Assuming that the officer is trying to determine if a driver is impaired in advance, what types of signs and symptoms are they going to look for? How do they make this decision? This process is very important to understand because it can impact your legal rights, especially if you believe that the officer did not have a reason to pull you over.
What impairment does behind the wheel
First off, remember that alcohol can impair three different key areas. The first is muscle coordination, the second is reasoning and the third is just general thinking and cognitive function. The amount of alcohol someone has consumed determines, to some degree, how great this impairment will be.
With that in mind, some of the signs that police look for are clearly related to reasoning and cognitive issues. For instance, a driver who is driving well below the speed limit or who doesn’t drive when the light turns green may be so impaired that they are simply not processing what’s happening around them. Even if their vehicle isn’t moving, this can be evidence of impaired cognitive function.
In other cases, drivers are able to focus well enough to continue driving, but they make physical errors because of the way that alcohol impacts their motor skills. An example of this could be when someone swerves back-and-forth on the road, when they make excessively wide turns or when they have a near miss and almost cause a car accident. They may be able to react at the last second to avoid it, but it’s clear that they are not as fully in control of the vehicle as they should be.
Have you been arrested?

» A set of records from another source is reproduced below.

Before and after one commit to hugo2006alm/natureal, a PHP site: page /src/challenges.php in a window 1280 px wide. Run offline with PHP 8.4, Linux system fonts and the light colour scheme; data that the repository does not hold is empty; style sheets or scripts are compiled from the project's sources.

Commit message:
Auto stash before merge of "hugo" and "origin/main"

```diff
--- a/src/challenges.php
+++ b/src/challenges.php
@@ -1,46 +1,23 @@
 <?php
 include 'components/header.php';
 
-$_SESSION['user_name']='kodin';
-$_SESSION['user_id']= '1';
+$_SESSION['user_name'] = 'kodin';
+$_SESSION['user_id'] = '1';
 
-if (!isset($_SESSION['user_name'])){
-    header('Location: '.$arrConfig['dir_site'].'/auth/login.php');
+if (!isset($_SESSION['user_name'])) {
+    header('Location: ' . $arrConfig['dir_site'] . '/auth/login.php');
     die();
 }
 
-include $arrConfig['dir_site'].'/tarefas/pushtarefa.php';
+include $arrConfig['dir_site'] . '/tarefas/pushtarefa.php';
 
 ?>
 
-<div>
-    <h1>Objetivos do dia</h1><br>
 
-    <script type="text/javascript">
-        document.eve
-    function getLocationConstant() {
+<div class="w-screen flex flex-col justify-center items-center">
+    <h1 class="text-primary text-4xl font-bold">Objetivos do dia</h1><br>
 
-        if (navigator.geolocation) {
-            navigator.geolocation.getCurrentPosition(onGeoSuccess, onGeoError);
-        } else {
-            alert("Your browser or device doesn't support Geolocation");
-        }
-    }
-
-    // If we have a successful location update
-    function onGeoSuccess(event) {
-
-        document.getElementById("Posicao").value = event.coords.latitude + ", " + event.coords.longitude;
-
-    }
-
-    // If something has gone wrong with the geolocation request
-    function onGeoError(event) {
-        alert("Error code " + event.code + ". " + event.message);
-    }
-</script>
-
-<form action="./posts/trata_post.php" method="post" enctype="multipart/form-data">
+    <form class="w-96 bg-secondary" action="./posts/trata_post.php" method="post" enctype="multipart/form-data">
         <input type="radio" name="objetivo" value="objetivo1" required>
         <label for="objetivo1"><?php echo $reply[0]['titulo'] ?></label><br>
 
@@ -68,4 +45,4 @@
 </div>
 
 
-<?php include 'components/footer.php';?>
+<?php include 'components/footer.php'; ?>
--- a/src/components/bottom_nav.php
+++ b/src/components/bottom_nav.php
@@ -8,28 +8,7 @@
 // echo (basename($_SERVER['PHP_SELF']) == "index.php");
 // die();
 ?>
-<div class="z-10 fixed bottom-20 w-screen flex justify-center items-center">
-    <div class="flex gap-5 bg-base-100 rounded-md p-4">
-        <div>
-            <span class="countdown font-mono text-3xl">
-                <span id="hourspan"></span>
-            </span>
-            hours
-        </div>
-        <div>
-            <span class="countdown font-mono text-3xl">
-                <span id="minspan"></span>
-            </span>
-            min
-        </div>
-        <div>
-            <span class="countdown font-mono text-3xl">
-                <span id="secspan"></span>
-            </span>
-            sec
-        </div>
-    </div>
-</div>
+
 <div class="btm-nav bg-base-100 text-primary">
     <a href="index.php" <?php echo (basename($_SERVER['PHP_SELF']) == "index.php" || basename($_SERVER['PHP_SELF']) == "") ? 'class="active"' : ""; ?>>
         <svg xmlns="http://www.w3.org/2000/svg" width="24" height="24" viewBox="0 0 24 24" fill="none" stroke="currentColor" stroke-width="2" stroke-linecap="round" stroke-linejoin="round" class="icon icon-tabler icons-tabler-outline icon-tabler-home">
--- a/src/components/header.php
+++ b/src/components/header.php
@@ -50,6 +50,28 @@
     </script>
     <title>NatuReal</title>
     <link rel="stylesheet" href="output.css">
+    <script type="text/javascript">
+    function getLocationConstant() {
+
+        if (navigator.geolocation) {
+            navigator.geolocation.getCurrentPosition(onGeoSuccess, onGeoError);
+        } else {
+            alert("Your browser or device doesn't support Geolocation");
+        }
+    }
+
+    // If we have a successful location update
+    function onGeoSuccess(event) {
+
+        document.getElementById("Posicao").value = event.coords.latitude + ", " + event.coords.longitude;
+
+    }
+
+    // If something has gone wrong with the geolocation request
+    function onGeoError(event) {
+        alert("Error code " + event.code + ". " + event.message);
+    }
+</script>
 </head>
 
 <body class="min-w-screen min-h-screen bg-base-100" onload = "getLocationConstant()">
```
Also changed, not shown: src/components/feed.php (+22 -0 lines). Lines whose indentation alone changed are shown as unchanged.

You certainly can be arrested by an officer who believes you’re impaired, even when you didn’t present any of these signs and even if you haven’t been drinking. Officers do make mistakes and things like field sobriety tests and breath tests are not always reliable. Make sure you know what legal defense options you have.